Blue Cross and Blue Shield of Florida recently made a $600,000 gift to UNF’s School of Nursing and the University of Florida’s program to help address the state’s nursing shortage. The majority of the money will be used to train new nurses. UNF also received a $1.2 million SUCCEED grant from the state to increase the number of nurses entering the profession in Florida.
The University will also use the funds to staff a patient-simulation lab at Shands Jacksonville for the clinical education of UNF and University of Florida nursing students and members of the staff at Shands. This will allow the University to increase the enrollment of baccalaureate nursing students, upgrade technology and optimize student placement at clinical sites.
Todd Uhlman, UNF nursing student and first vice president of the Florida Nursing Students’ Association, said the following about the gift in UNF’s student newspaper, the Spinnaker: “It is essential for our success, but more importantly, for the patients.”
With support from Blue Cross and Blue Shield, the SUCCEED project will increase enrollment in the UNF and University of Florida nursing programs. It’s anticipated that 68 additional students will be admitted to both accelerated baccalaureate programs and to the new clinical nurse leader tracks. “This gift is an example of their [Blue Cross and Blue Shield of Florida] commitment to nursing,” said Dr. Pam Chally, dean of the College of Health. “Nursing students will be very positively impacted this year, the next year and the year after.”

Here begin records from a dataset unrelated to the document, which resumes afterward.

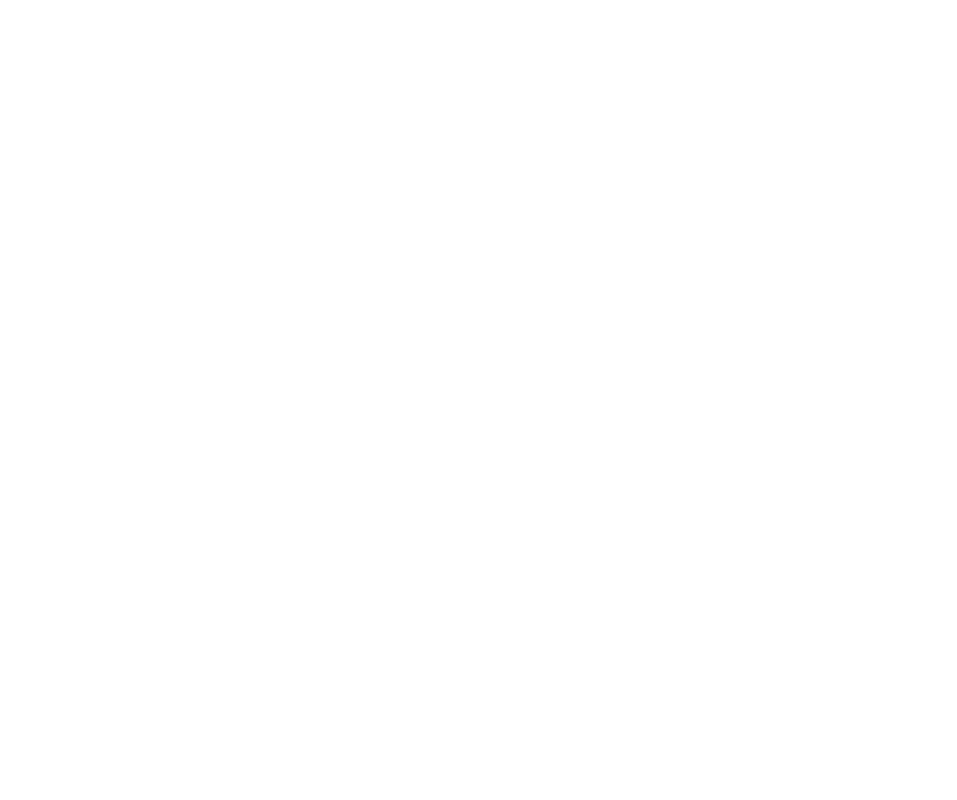
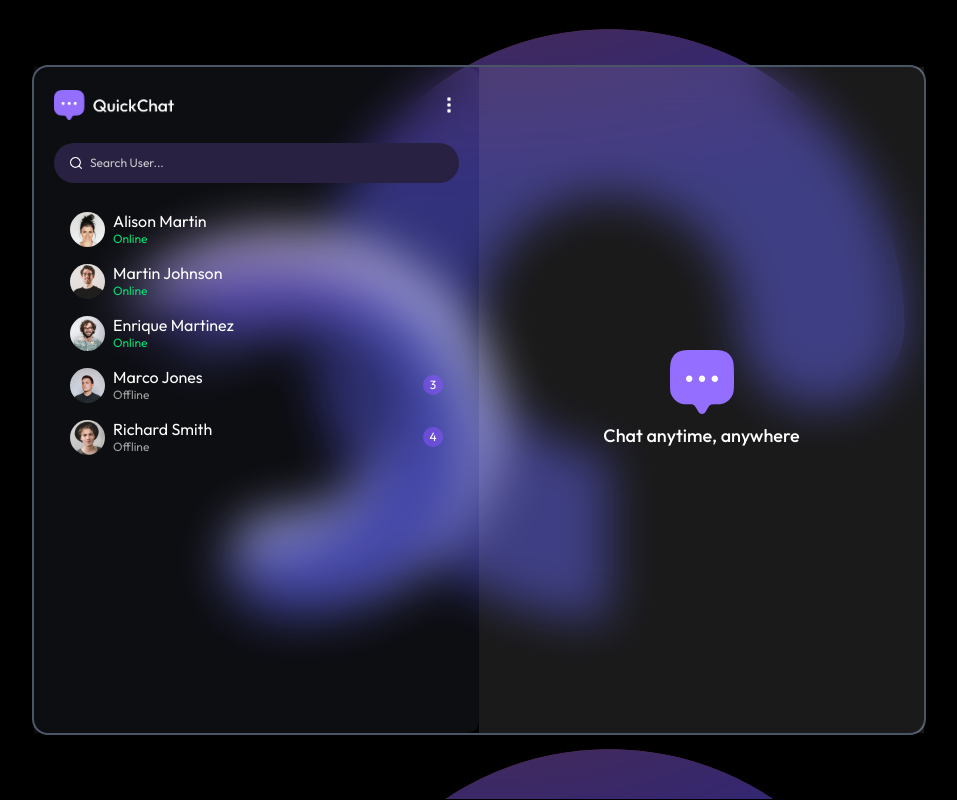
Before and after one commit to sairam311/chat-app, a React (Vite) app: page / in a window 1280 px wide. Before the commit this address had no page. Shown: the whole page, without its empty margins (161-1118 px from the left). Built offline with nearby package versions, Linux system fonts and the light colour scheme.

Commit message:
page realod issue in deployment

```diff
--- a/src/App.jsx
+++ b/src/App.jsx
@@ -7,7 +7,7 @@
   return (
     <div className="bg-[url('./assets/bgImage.svg')] bg-contain">
       <Routes>
-        <Route path='/chat-app/' element={<Homepage/> }/>
+        <Route path='/' element={<Homepage/> }/>
         <Route path='/login' element={<Loginpage/> }/>
         <Route path='/profile' element={<Profilepage/> }/>
       </Routes>
```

“This will allow us to bring in more nursing students,” UNF President John Delaney said at a press conference to announce the gift. “We literally have to turn away five qualified nursing applicants for each one we take. And with the incredible need in all the hospitals and doctor’s offices across the state, it’s ridiculous that we have to do that.” The gifts to UNF and UF will each qualify for $420,000 in state matching funds. UNF will use the Blue Cross and Blue Shield of Florida gift to hire a professor who will work with a database which will enable the School of Nursing to match the nursing students’ education to clinical sites in the Jacksonville area.
Florida’s nursing shortage, estimated at 34,000 and expected to hit 61,000 within 15 years, has resulted in a negative impact in the quality and availability of health care. “We recognize how important collaboration is to achieve meaningful progress in easing the nursing shortage,” said Dr. Robert Lufrano, chairman and chief executive officer of Blue Cross and Blue Shield of Florida.